The Malta Financial Services Authority is drawing the attention of local investors to a possible fraudulent scheme or financial scam operating under the brand name Fxtrade Capital Markets Ltd / Fxtradewolf.
The MFSA said that this shady broker is operating without proper authorisation and is likely to be an international “get-rich-quick” scam. The watchdog added that contrary to claims on its websites, Fxtradewolf doesn’t represent a Maltese entity.
Its domain https://fxtradewolf.com/ is also not known to the MFSA or authorised to provide any type of financial service in or from Malta, including the provision of investment services. Further, it described the firm behind them as likely a scheme of dubious nature with a high risk of loss of money.

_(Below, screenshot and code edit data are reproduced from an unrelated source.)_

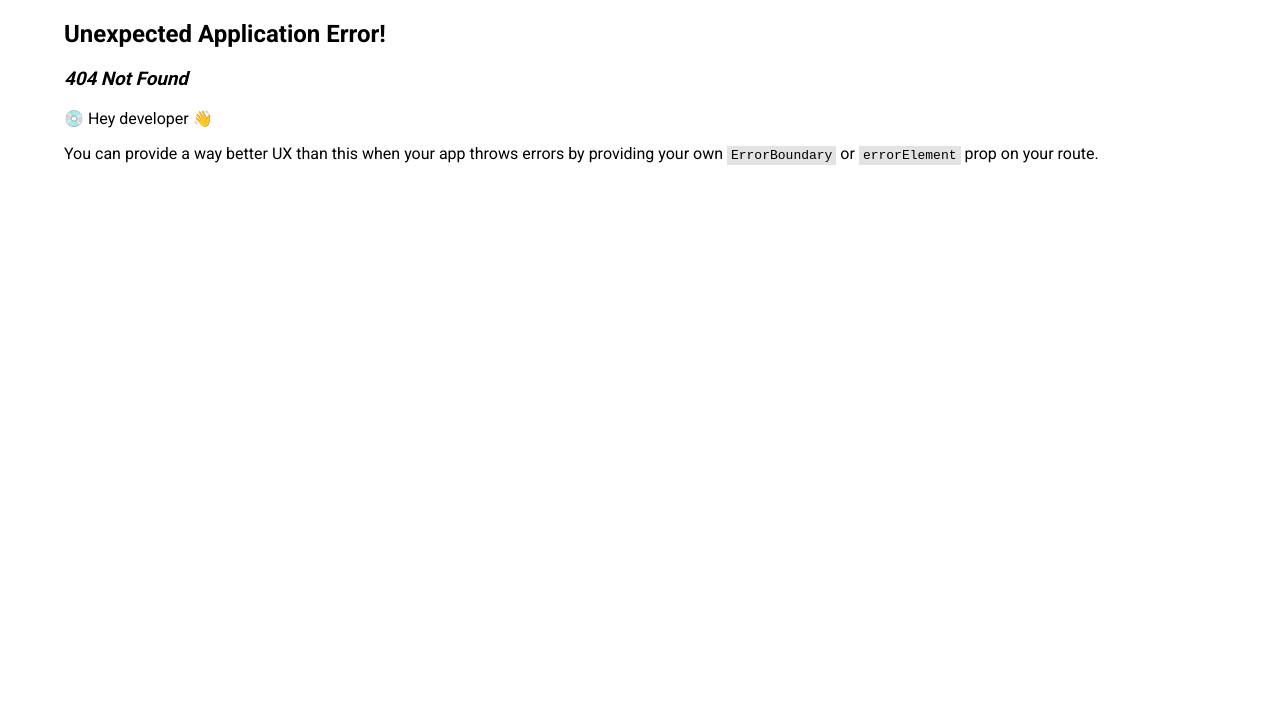
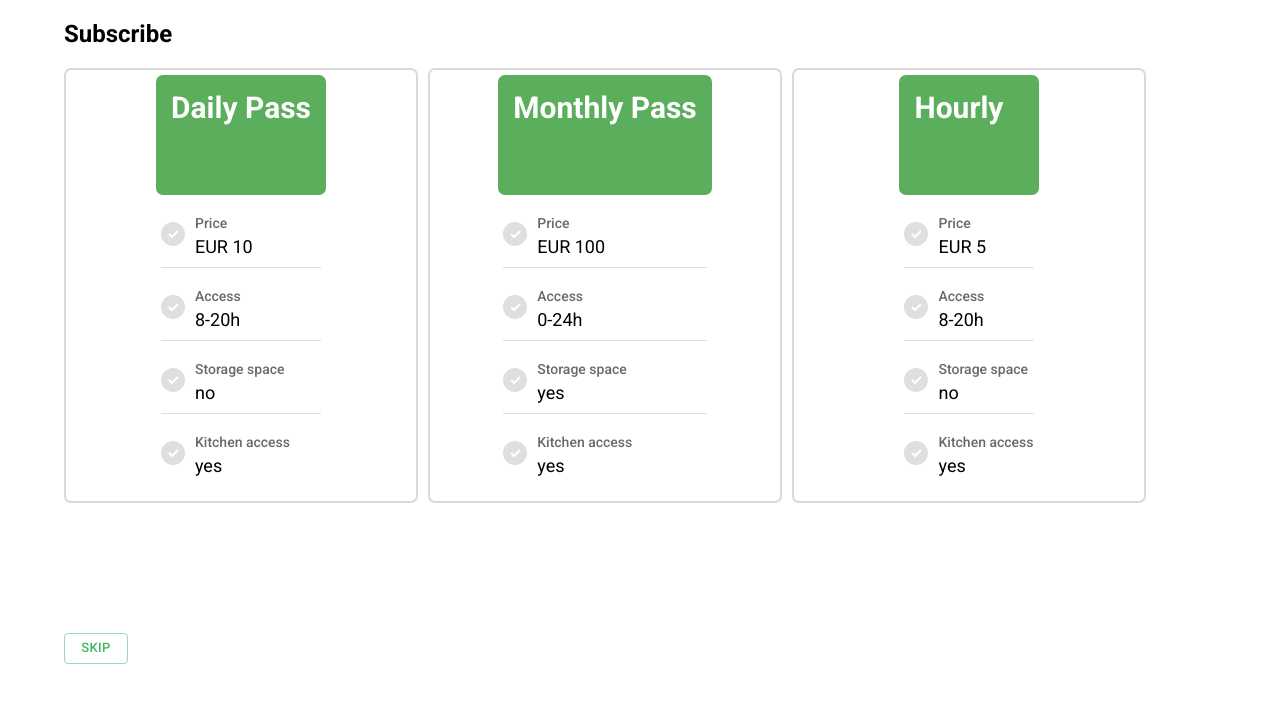
Before and after one commit to frrrolova/cow-app, a React (Vite) app: page /join in a window 1280 px wide. Before the commit this address had no page. Shown: the top 702 px of the page. Built offline with nearby package versions, Linux system fonts and the light colour scheme; data requests are answered from the project's data file.

Commit message:
feat: add cards getting service and cards rendering

```diff
--- a/db.json
+++ b/db.json
@@ -20,5 +20,30 @@
       "id": 3
     }
   ],
-  "posts": []
+  "subscriptions": [
+    {
+      "id": 1,
+      "name": "Daily Pass",
+      "price": "10",
+      "access": "8-20h",
+      "storage": "no",
+      "kitchen": "yes"
+    },
+    {
+      "id": 2,
+      "name": "Monthly Pass",
+      "price": "100",
+      "access": "0-24h",
+      "storage": "yes",
+      "kitchen": "yes"
+    },
+    {
+      "id": 3,
+      "name": "Hourly",
+      "price": "5",
+      "access": "8-20h",
+      "storage": "no",
+      "kitchen": "yes"
+    }
+  ]
 }
--- a/routes.json
+++ b/routes.json
@@ -1,3 +1,4 @@
 {
-  "/users*": "/600/users$1"
+  "/users*": "/600/users$1",
+  "/subscriptions*": "/440/subscriptions$1"
 }
--- a/src/App.tsx
+++ b/src/App.tsx
@@ -6,6 +6,7 @@ import { createTheme, ThemeProvider } from '@mui/material/styles'
 import { Container } from '@mui/material'
 import { Subscribe } from './pages/Subscribe'
 import { Account } from './pages/Account'
+import { SubscriptionAfterReg } from './pages/SubscriptionAfterReg'
 
 const router = createBrowserRouter([
   {
@@ -19,6 +20,10 @@ const router = createBrowserRouter([
   {
     path: '/register',
     element: <Register />,
+  },
+  {
+    path: '/join',
+    element: <SubscriptionAfterReg />,
   },
   {
     path: '/subscribe',
--- a/src/http.ts
+++ b/src/http.ts
@@ -3,3 +3,11 @@ import axios from 'axios'
 export const http = axios.create({
   baseURL: 'http://localhost:3001',
 })
+
+http.interceptors.request.use((request) => {
+  const token = localStorage.getItem('accessToken')
+  if (token) {
+    request.headers.Authorization = 'Bearer ' + token
+  }
+  return request
+})
--- /dev/null
+++ b/src/models/subscriptions-response.ts
@@ -0,0 +1,8 @@
+export interface SubscriptionCardData {
+  id: number
+  name: string
+  price: string
+  access: string
+  storage: string
+  kitchen: string
+}
--- a/src/pages/Register.tsx
+++ b/src/pages/Register.tsx
@@ -62,7 +62,7 @@ export function Register() {
       }
       register(data)
         .then(() => {
-          navigate('/subscribe')
+          navigate('/join')
         })
         .finally(() => setIsRegistering(false))
     },
--- a/src/pages/Subscribe.tsx
+++ b/src/pages/Subscribe.tsx
@@ -1,41 +1,23 @@
-import { Button } from '@mui/material'
-import { useNavigate } from 'react-router-dom'
+import { useEffect, useState } from 'react'
 import { SubscriptionCard } from './subscriptions/subscrition-card/SubscriptionCard'
+import { getAllSubscribes } from '../services/subscriptions.service'
+import { SubscriptionCardData } from '../models/subscriptions-response'
 
 export function Subscribe() {
-  const navigate = useNavigate()
+  const [data, setData] = useState<SubscriptionCardData[]>([])
+  useEffect(() => {
+    getAllSubscribes().then((response) => setData(response))
+  }, [])
   return (
     <form>
       <h2>Subscribe</h2>
       <div className="subscribe-options">
         <div className="subscribe-options__container">
-          <SubscriptionCard
-            name="Daily Pass"
-            price="10"
-            access="8-20h"
-            storage="no"
-            kitchen="yes"
-          />
-          <SubscriptionCard
-            name="Monthly Pass"
-            price="100"
-            access="0-24h"
-            storage="yes"
-            kitchen="yes"
-          />
-
-          <SubscriptionCard
-            name="Hourly"
-            price="5"
-            access="8-20h"
-            storage="no"
-            kitchen="yes"
-          />
+          {data.map((item: SubscriptionCardData) => (
+            <SubscriptionCard key={item.id} subscription={item} />
+          ))}
         </div>
       </div>
-      <Button variant="outlined" size="small" onClick={() => navigate('/')}>
-        Skip
-      </Button>
     </form>
   )
 }
--- /dev/null
+++ b/src/pages/SubscriptionAfterReg.tsx
@@ -0,0 +1,16 @@
+import { Button } from '@mui/material'
+import { Subscribe } from './Subscribe'
+import { useNavigate } from 'react-router-dom'
+
+export function SubscriptionAfterReg() {
+  const navigate = useNavigate()
+  return (
+    <>
+      <Subscribe />
+
+      <Button variant="outlined" size="small" onClick={() => navigate('/')}>
+        Skip
+      </Button>
+    </>
+  )
+}
--- a/src/pages/subscriptions/subscrition-card/SubscriptionCard.tsx
+++ b/src/pages/subscriptions/subscrition-card/SubscriptionCard.tsx
@@ -1,26 +1,31 @@
+import { useState } from 'react'
 import checkmarkOut from '../../../assets/checkmark-outlined.svg'
 import checkmark from '../../../assets/checkmark.svg'
-interface SubscriptionCardProps {
-  name: string
-  price: string
-  access: string
-  storage: string
-  kitchen: string
-}
+import { SubscriptionCardData } from '../../../models/subscriptions-response'
 
 export function SubscriptionCard({
-  name,
-  price,
-  access,
-  storage,
-  kitchen,
-}: SubscriptionCardProps) {
+  subscription,
+}: {
+  subscription: SubscriptionCardData
+}) {
+  const [isOpened, setIsOpened] = useState<boolean>(false)
   return (
     <>
-      <details className="card">
+      <details
+        className="card"
+        open={isOpened}
+        onClick={(e) => {
+          e.preventDefault()
+          setIsOpened(true)
+        }}
+        onBlur={(e) => {
+          e.preventDefault()
+          setIsOpened(false)
+        }}
+      >
         <summary className="card__container">
           <div className="card__title">
-            <h3 className="card__name">{name}</h3>
+            <h3 className="card__name">{subscription.name}</h3>
           </div>
           <div className="card__info-item info">
             <div className="info__icon">
@@ -28,7 +33,7 @@ export function SubscriptionCard({
             </div>
             <div className="info__description">
               <div className="info__title">Price</div>
-              <div className="info__params">EUR {price}</div>
+              <div className="info__params">EUR {subscription.price}</div>
             </div>
           </div>
           <div className="card__info-item info">
@@ -37,7 +42,7 @@ export function SubscriptionCard({
             </div>
             <div className="info__description">
               <div className="info__title">Access</div>
-              <div className="info__params">{access}</div>
+              <div className="info__params">{subscription.access}</div>
             </div>
           </div>
           <div className="card__info-item info">
@@ -46,7 +51,7 @@ export function SubscriptionCard({
             </div>
             <div className="info__description">
               <div className="info__title">Storage space</div>
-              <div className="info__params">{storage}</div>
+              <div className="info__params">{subscription.storage}</div>
             </div>
           </div>
           <div className="card__info-item info">
@@ -55,7 +60,7 @@ export function SubscriptionCard({
             </div>
             <div className="info__description">
               <div className="info__title">Kitchen access</div>
-              <div className="info__params">{kitchen}</div>
+              <div className="info__params">{subscription.kitchen}</div>
             </div>
           </div>
         </summary>
--- /dev/null
+++ b/src/services/subscriptions.service.ts
@@ -0,0 +1,9 @@
+import { AxiosResponse } from 'axios'
+import { http } from '../http'
+import { SubscriptionCardData } from '../models/subscriptions-response'
+
+export function getAllSubscribes(): Promise<SubscriptionCardData[]> {
+  return http
+    .get('/subscriptions')
+    .then((response: AxiosResponse<SubscriptionCardData[]>) => response.data)
+}
```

“The MFSA wishes to alert the public that Fxtrade Capital Markets Ltd/Fxtradewolf is NOT a Maltese registered Company NOR licensed or otherwise authorised by the MFSA to provide any investment services or other financial services which are required to be licensed or otherwise authorised under Maltese law. The public should therefore refrain from entering into any transactions or otherwise dealing with the above-mentioned Entity on any matters falling within the parameters of the Investment Services Act, Chapter 370 of the Laws of Malta,” the regulator states.
MFSA had a peak on its warning list
Malta’s financial regulator has recently issued warnings against many FX and crypto websites that falsely claimed to be licensed by the nation. Earlier this month, it called out the “Deriv Investment” and “Perfect Choice Trade” in twin warnings. Both entities had claimed to be licensed, registered or domiciled in Malta, all of which MFSA denied.
Following in the footsteps of several European regulators, the Malta Financial Services Authority has revamped its regulatory landscape over the last two years. The changes hit almost all investment services providers, including applicants for Category 2 or Category 3 licenses which allow firms to offer contracts for differences (CFDs) and spot forex contracts under the MiFID regime.
Furthermore, the Maltese financial watchdog emphasized that operating a crypto-related business in the country requires an MFSA license under the Virtual Financial Assets Act of 2018. As such, the MFSA reminded the public that due diligence is important.